Segment Open
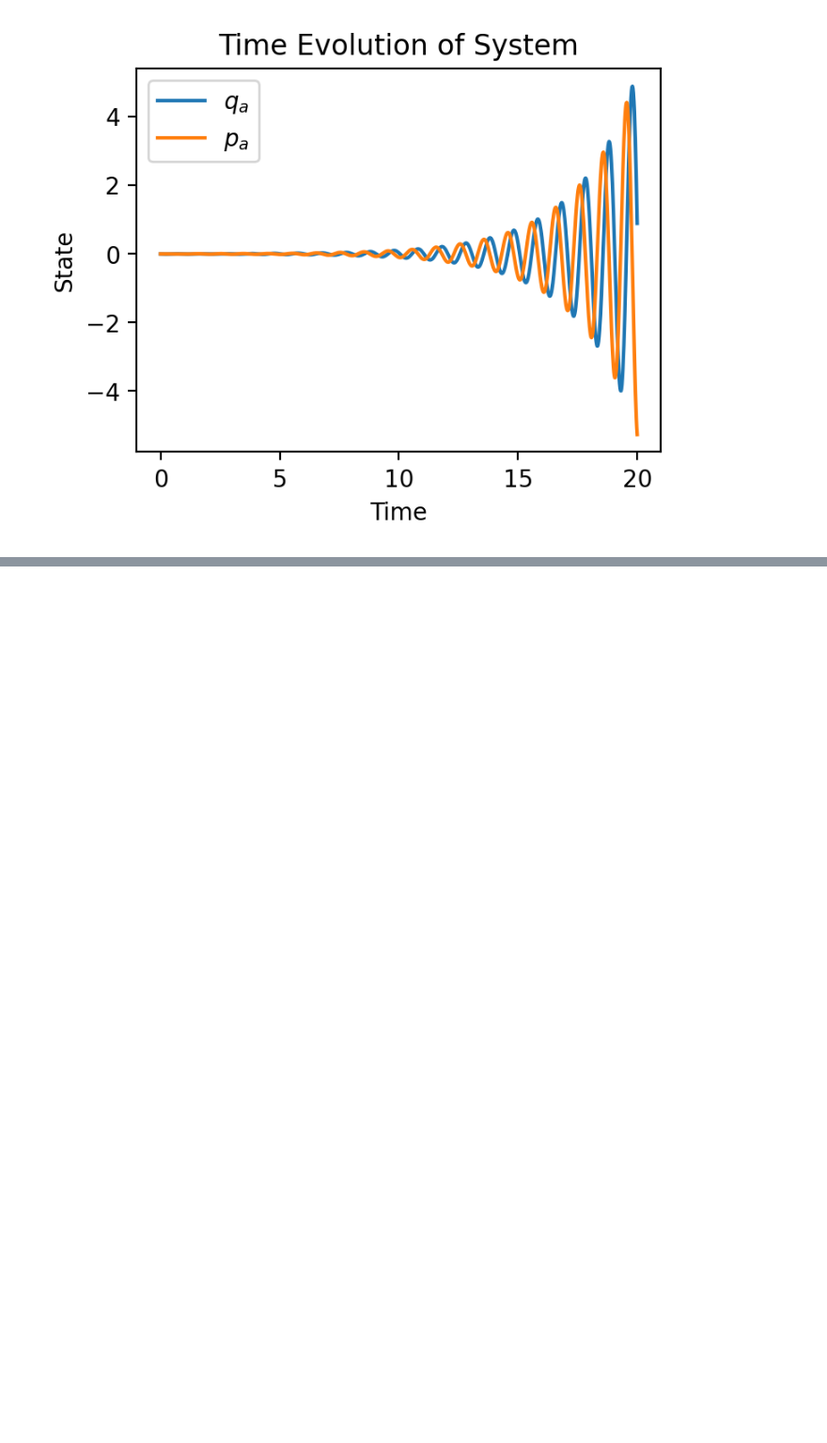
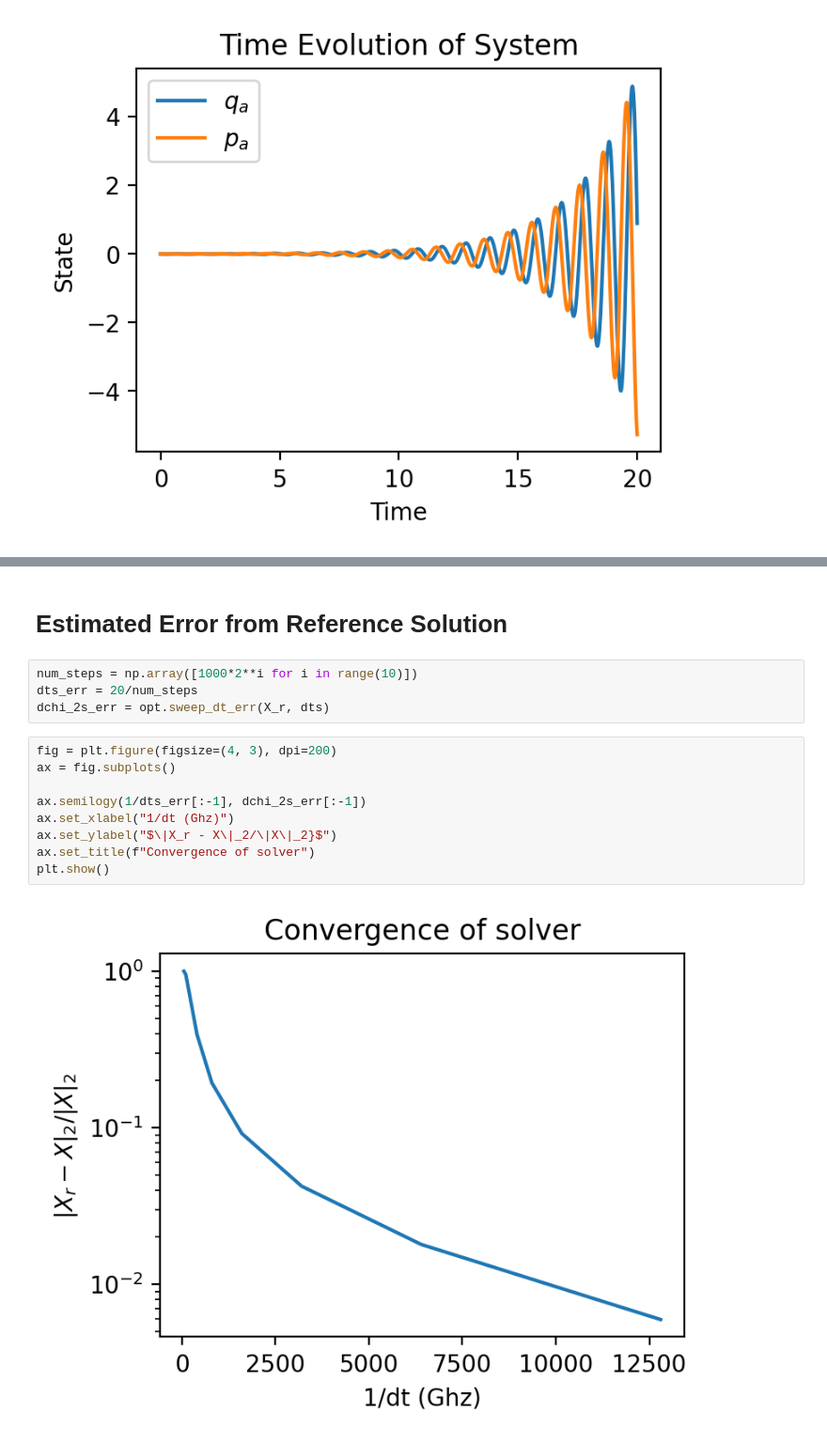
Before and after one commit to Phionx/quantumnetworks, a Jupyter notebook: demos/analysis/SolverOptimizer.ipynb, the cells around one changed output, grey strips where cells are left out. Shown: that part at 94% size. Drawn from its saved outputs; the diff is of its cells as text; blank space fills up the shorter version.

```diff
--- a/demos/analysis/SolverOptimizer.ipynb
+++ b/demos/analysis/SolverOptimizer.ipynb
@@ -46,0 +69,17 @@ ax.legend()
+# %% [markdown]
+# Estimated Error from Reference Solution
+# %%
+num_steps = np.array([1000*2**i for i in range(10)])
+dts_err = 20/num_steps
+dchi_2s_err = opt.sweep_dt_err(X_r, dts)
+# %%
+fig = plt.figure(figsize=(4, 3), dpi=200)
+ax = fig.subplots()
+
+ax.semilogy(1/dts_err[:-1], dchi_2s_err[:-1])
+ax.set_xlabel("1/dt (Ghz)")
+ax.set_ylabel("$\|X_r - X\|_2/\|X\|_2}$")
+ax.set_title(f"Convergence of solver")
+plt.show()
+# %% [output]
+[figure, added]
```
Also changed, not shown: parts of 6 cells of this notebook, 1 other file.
Segment Closed
■ What is required
Copy every line of the listing that includes the string "output".

■ Result of this task
Before and after one commit to Phionx/quantumnetworks, a Jupyter notebook: demos/analysis/SolverOptimizer.ipynb, the cells around one changed output, grey strips where cells are left out. Shown: that part at 94% size. Drawn from its saved outputs; the diff is of its cells as text; blank space fills up the shorter version.
+# %% [output]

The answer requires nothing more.